BAK and BAX deletion using zinc-finger nucleases yields apoptosis-resistant CHO cells
Article first published online: 23 SEP 2009
Copyright © 2009 Wiley Periodicals, Inc.
Biotechnology and Bioengineering
Volume 105, Issue 2, pages 330–340, 1 February 2010
How to Cite
Cost, G. J., Freyvert, Y., Vafiadis, A., Santiago, Y., Miller, J. C., Rebar, E., Collingwood, T. N., Snowden, A. and Gregory, P. D. (2010), BAK and BAX deletion using zinc-finger nucleases yields apoptosis-resistant CHO cells. Biotechnol. Bioeng., 105: 330–340. doi: 10.1002/bit.22541
- Issue published online: 21 DEC 2009
- Article first published online: 23 SEP 2009
- Accepted manuscript online: 23 SEP 2009 12:00AM EST
- Manuscript Accepted: 8 SEP 2009
- Manuscript Revised: 10 AUG 2009
- Manuscript Received: 26 JAN 2009
- homologous recombination;
- cell death

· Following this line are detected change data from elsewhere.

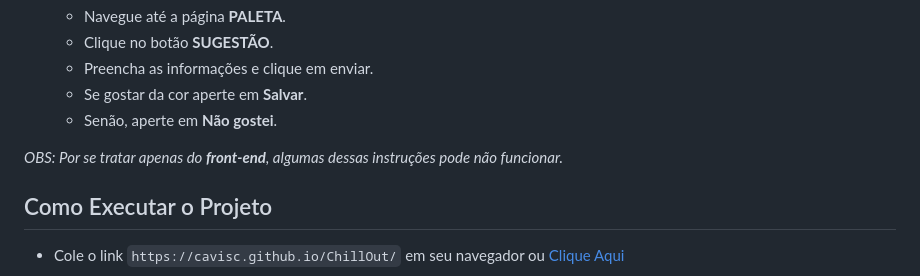
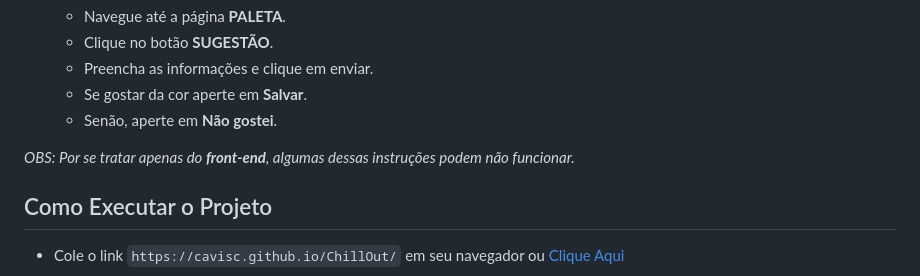
Before and after one commit to Cavisc/ChillOut, a Markdown page: README.md, the part around the change. Rendered like a GitHub page.

Commit message:
Atualizar o README.md

```diff
--- a/README.md
+++ b/README.md
@@ -71,7 +71,7 @@ O site foi desenvolvido utilizando as seguintes tecnologias:
    - Se gostar da cor aperte em **Salvar**.
    - Senão, aperte em **Não gostei**.
 
-*OBS: Por se tratar apenas do **front-end**, algumas dessas instruções pode não funcionar.*
+*OBS: Por se tratar apenas do **front-end**, algumas dessas instruções podem não funcionar.*
 
 ## Como Executar o Projeto
 
```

Anoxic and metabolic stresses in large-scale cell culture during biopharmaceutical production can induce apoptosis. Strategies designed to ameliorate the problem of apoptosis in cell culture have focused on mRNA knockdown of pro-apoptotic proteins and over-expression of anti-apoptotic ones. Apoptosis in cell culture involves mitochondrial permeabilization by the pro-apoptotic Bak and Bax proteins; activity of either protein is sufficient to permit apoptosis. We demonstrate here the complete and permanent elimination of both the Bak and Bax proteins in combination in Chinese hamster ovary (CHO) cells using zinc-finger nuclease-mediated gene disruption. Zinc-finger nuclease cleavage of BAX and BAK followed by inaccurate DNA repair resulted in knockout of both genes. Cells lacking Bax and Bak grow normally but fail to activate caspases in response to apoptotic stimuli. When grown using scale-down systems under conditions that mimic growth in large-scale bioreactors they are significantly more resistant to apoptosis induced by starvation, staurosporine, and sodium butyrate. When grown under starvation conditions, BAX- and BAK-deleted cells produce two- to fivefold more IgG than wild-type CHO cells. Under normal growth conditions in suspension culture in shake flasks, double-knockout cultures achieve equal or higher cell densities than unmodified wild-type cultures and reach viable cell densities relevant for large-scale industrial protein production. Biotechnol. Bioeng. 2010; 105: 330–340. © 2009 Wiley Periodicals, Inc.